University of Colorado at Boulder alumna Jane Butcher, who with her late husband Charlie Butcher has played a key role in supporting CU-Boulder's rapidly expanding biotechnology research efforts, has pledged $1 million toward the Jennie Smoly Caruthers Biotechnology Building being built on the university's East Campus.
Jane Butcher's gift will honor Charlie Butcher, who passed away in 2004 and was a successful businessman with a passion for science, social responsibility and innovation. Charlie Butcher's links to CU-Boulder affiliated scientific startup companies spanned more than 30 years, and he played lead roles as a funder and adviser to firms such as Clonetics and NeXagen. Charlie and Jane Butcher also founded the university's biennial Butcher Symposia of Genomics and Biotechnology.
This gift commitment is the latest in nearly $4 million in total gifts the Butchers have made on behalf of CU-Boulder biotechnology. "I would love this to become an internationally recognized center for biotech. I think you have the perfect ingredients," said Butcher, who received her bachelor's degree in 1966 in international affairs from CU-Boulder. "Charlie was a big thinker, and he thought CU was the place this should all happen."
In collaboration with Butcher's gift, biotech industry pioneer Larry Gold -- a biology professor at CU-Boulder since 1970 and current CEO of the biotech firm SomaLogic -- is directing a previously undesignated gift toward the biotechnology building in honor of Charlie Butcher. In recognition of the gifts, the building's auditorium and adjacent foyer will be named in honor of Jane and Charlie Butcher.

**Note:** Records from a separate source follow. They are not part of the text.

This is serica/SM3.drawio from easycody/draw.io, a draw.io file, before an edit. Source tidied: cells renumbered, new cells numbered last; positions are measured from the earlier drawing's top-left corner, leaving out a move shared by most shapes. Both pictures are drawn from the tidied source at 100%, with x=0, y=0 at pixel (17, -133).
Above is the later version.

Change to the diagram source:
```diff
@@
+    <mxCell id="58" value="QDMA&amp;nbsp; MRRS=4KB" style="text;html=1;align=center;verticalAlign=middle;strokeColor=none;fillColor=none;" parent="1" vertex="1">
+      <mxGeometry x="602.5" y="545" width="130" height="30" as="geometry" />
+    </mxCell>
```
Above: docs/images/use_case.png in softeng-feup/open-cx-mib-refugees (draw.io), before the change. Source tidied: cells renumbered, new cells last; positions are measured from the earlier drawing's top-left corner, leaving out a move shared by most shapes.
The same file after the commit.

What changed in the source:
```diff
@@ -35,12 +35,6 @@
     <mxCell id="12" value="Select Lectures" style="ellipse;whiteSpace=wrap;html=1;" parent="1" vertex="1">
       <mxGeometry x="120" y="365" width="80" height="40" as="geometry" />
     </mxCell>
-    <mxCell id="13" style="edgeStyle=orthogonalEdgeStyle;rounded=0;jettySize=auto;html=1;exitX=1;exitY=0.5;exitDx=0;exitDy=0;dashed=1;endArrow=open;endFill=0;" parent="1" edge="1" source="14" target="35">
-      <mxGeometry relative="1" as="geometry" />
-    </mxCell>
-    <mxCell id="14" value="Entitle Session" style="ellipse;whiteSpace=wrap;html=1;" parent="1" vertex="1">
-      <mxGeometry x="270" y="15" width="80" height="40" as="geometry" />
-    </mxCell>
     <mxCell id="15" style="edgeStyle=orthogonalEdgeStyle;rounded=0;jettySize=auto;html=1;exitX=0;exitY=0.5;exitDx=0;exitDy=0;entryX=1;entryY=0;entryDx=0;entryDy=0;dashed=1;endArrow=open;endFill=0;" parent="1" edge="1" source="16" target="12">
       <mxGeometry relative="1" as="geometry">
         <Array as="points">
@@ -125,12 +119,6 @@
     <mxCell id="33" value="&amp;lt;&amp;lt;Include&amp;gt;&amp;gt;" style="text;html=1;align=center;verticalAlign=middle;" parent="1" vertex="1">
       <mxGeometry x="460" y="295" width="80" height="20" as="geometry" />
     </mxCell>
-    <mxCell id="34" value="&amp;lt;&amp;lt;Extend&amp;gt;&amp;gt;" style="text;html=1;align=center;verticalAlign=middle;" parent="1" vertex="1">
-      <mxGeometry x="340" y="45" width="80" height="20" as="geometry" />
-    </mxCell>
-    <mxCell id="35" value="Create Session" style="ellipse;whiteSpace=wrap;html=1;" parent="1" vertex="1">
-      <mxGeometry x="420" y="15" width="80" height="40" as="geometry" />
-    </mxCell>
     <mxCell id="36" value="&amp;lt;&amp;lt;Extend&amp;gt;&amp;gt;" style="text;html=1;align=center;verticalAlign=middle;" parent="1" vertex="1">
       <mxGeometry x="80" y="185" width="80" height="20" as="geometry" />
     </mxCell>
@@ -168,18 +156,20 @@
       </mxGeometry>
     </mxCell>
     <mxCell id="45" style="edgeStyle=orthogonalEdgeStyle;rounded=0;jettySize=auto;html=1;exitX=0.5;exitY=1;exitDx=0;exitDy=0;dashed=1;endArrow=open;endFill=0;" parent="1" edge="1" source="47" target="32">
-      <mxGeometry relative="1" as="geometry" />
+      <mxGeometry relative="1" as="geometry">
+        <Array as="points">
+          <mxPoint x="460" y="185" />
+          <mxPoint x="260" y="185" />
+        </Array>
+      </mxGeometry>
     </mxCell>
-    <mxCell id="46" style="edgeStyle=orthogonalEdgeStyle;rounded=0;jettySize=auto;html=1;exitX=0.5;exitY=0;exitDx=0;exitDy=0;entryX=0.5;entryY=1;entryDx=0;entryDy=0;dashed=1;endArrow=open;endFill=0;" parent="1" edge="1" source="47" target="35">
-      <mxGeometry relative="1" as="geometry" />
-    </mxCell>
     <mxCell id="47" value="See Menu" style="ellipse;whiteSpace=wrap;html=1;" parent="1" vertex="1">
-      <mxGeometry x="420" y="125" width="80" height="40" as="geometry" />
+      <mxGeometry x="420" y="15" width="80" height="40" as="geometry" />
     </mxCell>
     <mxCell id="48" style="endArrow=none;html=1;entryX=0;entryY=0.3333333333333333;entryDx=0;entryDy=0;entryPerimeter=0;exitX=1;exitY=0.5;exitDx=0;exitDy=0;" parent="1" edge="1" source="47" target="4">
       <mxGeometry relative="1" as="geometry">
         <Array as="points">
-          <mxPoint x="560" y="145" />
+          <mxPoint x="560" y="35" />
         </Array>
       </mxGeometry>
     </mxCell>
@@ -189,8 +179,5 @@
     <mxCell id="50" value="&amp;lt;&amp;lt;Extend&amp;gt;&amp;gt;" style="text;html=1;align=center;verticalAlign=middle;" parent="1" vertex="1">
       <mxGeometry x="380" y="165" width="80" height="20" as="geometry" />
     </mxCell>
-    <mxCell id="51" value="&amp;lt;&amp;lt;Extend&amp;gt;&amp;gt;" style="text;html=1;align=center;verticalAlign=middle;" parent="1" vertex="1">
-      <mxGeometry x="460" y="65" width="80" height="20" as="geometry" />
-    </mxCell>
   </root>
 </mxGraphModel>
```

Gold, who met the Butchers in the early 1970s and became a lifelong friend of the couple, said Charlie Butcher had considered pursuing a doctorate in biology. Although Butcher did not enroll formally in a degree program, his passion led to volunteer work in the 1970s in the labs of CU-Boulder's Gold and David Hirsh -- work that led to pioneering discoveries.
"He did the work of someone who would have had a Ph.D. -- he just loved learning," Gold said. "He was one of the world's great listeners. He had no need to remind you of the things he had done, but he did a lot of things."
Jane and Charlie Butcher also have been core supporters of the Conference on World Affairs, the annual CU-Boulder forum that takes place in April.
The first phase of the 257,000-square-foot Jennie Smoly Caruthers Biotechnology Building is slated for completion in late 2011 and will house the university's Colorado Initiative in Molecular Biotechnology, or CIMB, as well as the chemical and biological engineering department and the biochemistry division of the chemistry and biochemistry department.
The building has been instrumental in helping CU-Boulder recruit a "dream team" of scientists and engineers led by CU-Boulder Distinguished Professor Thomas Cech, a 1989 Nobel laureate in chemistry and former president of the Howard Hughes Medical Institute, as well as chief scientific officer and CU-Boulder Professor Leslie Leinwand, also a founding scientist of several successful biotech companies.
With the new gift, more than $30 million in private support has now been raised for the building, including an initial naming gift from CU-Boulder Distinguished Professor Marvin Caruthers. The balance of the funding for Phase I, budgeted at $146 million, is expected from additional private funding, as well as grants and sponsored research support.